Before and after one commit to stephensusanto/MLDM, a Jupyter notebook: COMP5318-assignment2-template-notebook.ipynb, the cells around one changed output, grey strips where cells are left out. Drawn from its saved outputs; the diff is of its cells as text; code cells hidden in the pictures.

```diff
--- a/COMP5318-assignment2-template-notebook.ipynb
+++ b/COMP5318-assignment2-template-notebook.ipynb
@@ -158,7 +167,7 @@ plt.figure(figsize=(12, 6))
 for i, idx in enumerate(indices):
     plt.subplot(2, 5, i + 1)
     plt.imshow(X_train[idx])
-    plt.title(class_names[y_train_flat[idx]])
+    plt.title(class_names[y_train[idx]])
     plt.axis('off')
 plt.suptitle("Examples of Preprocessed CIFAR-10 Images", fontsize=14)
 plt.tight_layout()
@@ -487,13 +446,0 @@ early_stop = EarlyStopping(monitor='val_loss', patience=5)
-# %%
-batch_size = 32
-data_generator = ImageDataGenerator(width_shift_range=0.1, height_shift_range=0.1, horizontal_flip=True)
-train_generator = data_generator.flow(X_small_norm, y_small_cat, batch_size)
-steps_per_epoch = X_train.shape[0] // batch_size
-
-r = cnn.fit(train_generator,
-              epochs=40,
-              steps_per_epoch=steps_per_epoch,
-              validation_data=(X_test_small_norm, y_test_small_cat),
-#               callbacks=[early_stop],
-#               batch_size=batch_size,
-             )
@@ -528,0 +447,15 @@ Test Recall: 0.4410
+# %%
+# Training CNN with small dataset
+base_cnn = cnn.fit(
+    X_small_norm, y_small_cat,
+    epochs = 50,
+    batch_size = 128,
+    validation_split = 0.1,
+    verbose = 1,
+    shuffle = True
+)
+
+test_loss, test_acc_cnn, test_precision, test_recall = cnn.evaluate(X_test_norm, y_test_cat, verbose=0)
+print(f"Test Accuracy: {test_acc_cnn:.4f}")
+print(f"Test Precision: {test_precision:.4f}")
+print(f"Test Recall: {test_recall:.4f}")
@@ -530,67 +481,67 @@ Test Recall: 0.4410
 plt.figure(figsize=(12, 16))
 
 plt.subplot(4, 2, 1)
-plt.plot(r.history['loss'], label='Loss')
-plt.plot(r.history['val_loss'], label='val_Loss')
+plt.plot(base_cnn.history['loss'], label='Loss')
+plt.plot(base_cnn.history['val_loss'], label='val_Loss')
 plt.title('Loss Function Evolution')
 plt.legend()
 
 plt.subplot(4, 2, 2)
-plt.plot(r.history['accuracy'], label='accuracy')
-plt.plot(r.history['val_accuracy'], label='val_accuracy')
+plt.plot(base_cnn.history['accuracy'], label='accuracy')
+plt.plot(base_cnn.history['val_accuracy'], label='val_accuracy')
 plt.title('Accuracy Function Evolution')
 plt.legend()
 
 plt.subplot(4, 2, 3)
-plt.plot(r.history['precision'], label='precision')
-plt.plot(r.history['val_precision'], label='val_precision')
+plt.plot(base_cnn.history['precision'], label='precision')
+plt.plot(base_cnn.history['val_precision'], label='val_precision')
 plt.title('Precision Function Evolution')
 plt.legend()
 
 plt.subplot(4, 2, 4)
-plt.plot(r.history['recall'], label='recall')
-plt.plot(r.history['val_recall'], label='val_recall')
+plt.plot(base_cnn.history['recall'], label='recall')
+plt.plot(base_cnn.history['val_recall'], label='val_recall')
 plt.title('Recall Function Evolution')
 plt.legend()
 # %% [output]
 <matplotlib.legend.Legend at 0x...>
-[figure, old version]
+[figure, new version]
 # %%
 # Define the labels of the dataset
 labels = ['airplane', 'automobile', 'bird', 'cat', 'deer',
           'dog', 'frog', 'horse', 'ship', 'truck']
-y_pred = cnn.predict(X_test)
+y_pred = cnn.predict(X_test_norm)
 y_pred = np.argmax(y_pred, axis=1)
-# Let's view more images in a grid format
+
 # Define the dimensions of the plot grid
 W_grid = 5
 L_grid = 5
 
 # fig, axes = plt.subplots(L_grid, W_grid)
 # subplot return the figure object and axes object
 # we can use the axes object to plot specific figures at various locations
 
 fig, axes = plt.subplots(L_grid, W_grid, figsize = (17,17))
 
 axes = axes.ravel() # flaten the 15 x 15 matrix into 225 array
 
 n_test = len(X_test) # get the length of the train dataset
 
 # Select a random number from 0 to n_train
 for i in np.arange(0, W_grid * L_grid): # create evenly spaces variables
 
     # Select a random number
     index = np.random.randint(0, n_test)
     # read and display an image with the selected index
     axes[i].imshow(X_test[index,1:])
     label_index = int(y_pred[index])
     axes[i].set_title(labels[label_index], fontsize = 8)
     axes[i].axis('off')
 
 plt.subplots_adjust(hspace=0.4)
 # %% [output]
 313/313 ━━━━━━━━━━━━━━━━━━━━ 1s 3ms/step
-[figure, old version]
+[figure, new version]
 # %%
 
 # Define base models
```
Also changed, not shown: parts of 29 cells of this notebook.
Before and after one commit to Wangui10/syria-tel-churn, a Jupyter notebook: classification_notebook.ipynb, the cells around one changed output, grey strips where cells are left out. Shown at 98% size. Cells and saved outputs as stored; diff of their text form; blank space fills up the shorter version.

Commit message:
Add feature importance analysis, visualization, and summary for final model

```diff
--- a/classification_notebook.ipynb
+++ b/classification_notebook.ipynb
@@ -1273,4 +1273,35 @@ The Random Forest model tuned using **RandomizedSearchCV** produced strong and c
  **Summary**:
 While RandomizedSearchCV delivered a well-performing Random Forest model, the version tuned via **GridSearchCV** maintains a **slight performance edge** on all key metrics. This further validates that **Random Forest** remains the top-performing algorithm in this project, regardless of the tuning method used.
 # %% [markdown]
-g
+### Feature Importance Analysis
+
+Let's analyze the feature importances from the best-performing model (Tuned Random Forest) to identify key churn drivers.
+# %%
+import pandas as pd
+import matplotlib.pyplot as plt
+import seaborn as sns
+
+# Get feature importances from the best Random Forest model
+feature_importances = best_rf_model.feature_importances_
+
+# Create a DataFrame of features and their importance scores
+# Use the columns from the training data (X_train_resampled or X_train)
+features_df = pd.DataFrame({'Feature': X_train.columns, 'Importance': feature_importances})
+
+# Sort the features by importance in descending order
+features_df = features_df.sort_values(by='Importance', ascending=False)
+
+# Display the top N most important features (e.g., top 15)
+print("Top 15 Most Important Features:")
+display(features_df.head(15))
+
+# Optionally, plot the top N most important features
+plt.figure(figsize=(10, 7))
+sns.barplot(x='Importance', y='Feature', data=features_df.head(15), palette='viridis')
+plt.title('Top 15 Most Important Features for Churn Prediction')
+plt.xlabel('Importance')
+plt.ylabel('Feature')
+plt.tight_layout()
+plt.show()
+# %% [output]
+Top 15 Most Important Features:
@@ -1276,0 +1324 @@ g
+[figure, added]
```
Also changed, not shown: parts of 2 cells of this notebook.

##########

# YOUR ASSIGNMENT:
Word for word, reproduce every record shown above.

# OUTPUT:
Before and after one commit to stephensusanto/MLDM, a Jupyter notebook: COMP5318-assignment2-template-notebook.ipynb, the cells around one changed output, grey strips where cells are left out. Drawn from its saved outputs; the diff is of its cells as text; code cells hidden in the pictures.

```diff
--- a/COMP5318-assignment2-template-notebook.ipynb
+++ b/COMP5318-assignment2-template-notebook.ipynb
@@ -158,7 +167,7 @@ plt.figure(figsize=(12, 6))
 for i, idx in enumerate(indices):
     plt.subplot(2, 5, i + 1)
     plt.imshow(X_train[idx])
-    plt.title(class_names[y_train_flat[idx]])
+    plt.title(class_names[y_train[idx]])
     plt.axis('off')
 plt.suptitle("Examples of Preprocessed CIFAR-10 Images", fontsize=14)
 plt.tight_layout()
@@ -487,13 +446,0 @@ early_stop = EarlyStopping(monitor='val_loss', patience=5)
-# %%
-batch_size = 32
-data_generator = ImageDataGenerator(width_shift_range=0.1, height_shift_range=0.1, horizontal_flip=True)
-train_generator = data_generator.flow(X_small_norm, y_small_cat, batch_size)
-steps_per_epoch = X_train.shape[0] // batch_size
-
-r = cnn.fit(train_generator,
-              epochs=40,
-              steps_per_epoch=steps_per_epoch,
-              validation_data=(X_test_small_norm, y_test_small_cat),
-#               callbacks=[early_stop],
-#               batch_size=batch_size,
-             )
@@ -528,0 +447,15 @@ Test Recall: 0.4410
+# %%
+# Training CNN with small dataset
+base_cnn = cnn.fit(
+    X_small_norm, y_small_cat,
+    epochs = 50,
+    batch_size = 128,
+    validation_split = 0.1,
+    verbose = 1,
+    shuffle = True
+)
+
+test_loss, test_acc_cnn, test_precision, test_recall = cnn.evaluate(X_test_norm, y_test_cat, verbose=0)
+print(f"Test Accuracy: {test_acc_cnn:.4f}")
+print(f"Test Precision: {test_precision:.4f}")
+print(f"Test Recall: {test_recall:.4f}")
@@ -530,67 +481,67 @@ Test Recall: 0.4410
 plt.figure(figsize=(12, 16))
 
 plt.subplot(4, 2, 1)
-plt.plot(r.history['loss'], label='Loss')
-plt.plot(r.history['val_loss'], label='val_Loss')
+plt.plot(base_cnn.history['loss'], label='Loss')
+plt.plot(base_cnn.history['val_loss'], label='val_Loss')
 plt.title('Loss Function Evolution')
 plt.legend()
 
 plt.subplot(4, 2, 2)
-plt.plot(r.history['accuracy'], label='accuracy')
-plt.plot(r.history['val_accuracy'], label='val_accuracy')
+plt.plot(base_cnn.history['accuracy'], label='accuracy')
+plt.plot(base_cnn.history['val_accuracy'], label='val_accuracy')
 plt.title('Accuracy Function Evolution')
 plt.legend()
 
 plt.subplot(4, 2, 3)
-plt.plot(r.history['precision'], label='precision')
-plt.plot(r.history['val_precision'], label='val_precision')
+plt.plot(base_cnn.history['precision'], label='precision')
+plt.plot(base_cnn.history['val_precision'], label='val_precision')
 plt.title('Precision Function Evolution')
 plt.legend()
 
 plt.subplot(4, 2, 4)
-plt.plot(r.history['recall'], label='recall')
-plt.plot(r.history['val_recall'], label='val_recall')
+plt.plot(base_cnn.history['recall'], label='recall')
+plt.plot(base_cnn.history['val_recall'], label='val_recall')
 plt.title('Recall Function Evolution')
 plt.legend()
 # %% [output]
 <matplotlib.legend.Legend at 0x...>
-[figure, old version]
+[figure, new version]
 # %%
 # Define the labels of the dataset
 labels = ['airplane', 'automobile', 'bird', 'cat', 'deer',
           'dog', 'frog', 'horse', 'ship', 'truck']
-y_pred = cnn.predict(X_test)
+y_pred = cnn.predict(X_test_norm)
 y_pred = np.argmax(y_pred, axis=1)
-# Let's view more images in a grid format
+
 # Define the dimensions of the plot grid
 W_grid = 5
 L_grid = 5
 
 # fig, axes = plt.subplots(L_grid, W_grid)
 # subplot return the figure object and axes object
 # we can use the axes object to plot specific figures at various locations
 
 fig, axes = plt.subplots(L_grid, W_grid, figsize = (17,17))
 
 axes = axes.ravel() # flaten the 15 x 15 matrix into 225 array
 
 n_test = len(X_test) # get the length of the train dataset
 
 # Select a random number from 0 to n_train
 for i in np.arange(0, W_grid * L_grid): # create evenly spaces variables
 
     # Select a random number
     index = np.random.randint(0, n_test)
     # read and display an image with the selected index
     axes[i].imshow(X_test[index,1:])
     label_index = int(y_pred[index])
     axes[i].set_title(labels[label_index], fontsize = 8)
     axes[i].axis('off')
 
 plt.subplots_adjust(hspace=0.4)
 # %% [output]
 313/313 ━━━━━━━━━━━━━━━━━━━━ 1s 3ms/step
-[figure, old version]
+[figure, new version]
 # %%
 
 # Define base models
```
Also changed, not shown: parts of 29 cells of this notebook.
Before and after one commit to Wangui10/syria-tel-churn, a Jupyter notebook: classification_notebook.ipynb, the cells around one changed output, grey strips where cells are left out. Shown at 98% size. Cells and saved outputs as stored; diff of their text form; blank space fills up the shorter version.

Commit message:
Add feature importance analysis, visualization, and summary for final model

```diff
--- a/classification_notebook.ipynb
+++ b/classification_notebook.ipynb
@@ -1273,4 +1273,35 @@ The Random Forest model tuned using **RandomizedSearchCV** produced strong and c
  **Summary**:
 While RandomizedSearchCV delivered a well-performing Random Forest model, the version tuned via **GridSearchCV** maintains a **slight performance edge** on all key metrics. This further validates that **Random Forest** remains the top-performing algorithm in this project, regardless of the tuning method used.
 # %% [markdown]
-g
+### Feature Importance Analysis
+
+Let's analyze the feature importances from the best-performing model (Tuned Random Forest) to identify key churn drivers.
+# %%
+import pandas as pd
+import matplotlib.pyplot as plt
+import seaborn as sns
+
+# Get feature importances from the best Random Forest model
+feature_importances = best_rf_model.feature_importances_
+
+# Create a DataFrame of features and their importance scores
+# Use the columns from the training data (X_train_resampled or X_train)
+features_df = pd.DataFrame({'Feature': X_train.columns, 'Importance': feature_importances})
+
+# Sort the features by importance in descending order
+features_df = features_df.sort_values(by='Importance', ascending=False)
+
+# Display the top N most important features (e.g., top 15)
+print("Top 15 Most Important Features:")
+display(features_df.head(15))
+
+# Optionally, plot the top N most important features
+plt.figure(figsize=(10, 7))
+sns.barplot(x='Importance', y='Feature', data=features_df.head(15), palette='viridis')
+plt.title('Top 15 Most Important Features for Churn Prediction')
+plt.xlabel('Importance')
+plt.ylabel('Feature')
+plt.tight_layout()
+plt.show()
+# %% [output]
+Top 15 Most Important Features:
@@ -1276,0 +1324 @@ g
+[figure, added]
```
Also changed, not shown: parts of 2 cells of this notebook.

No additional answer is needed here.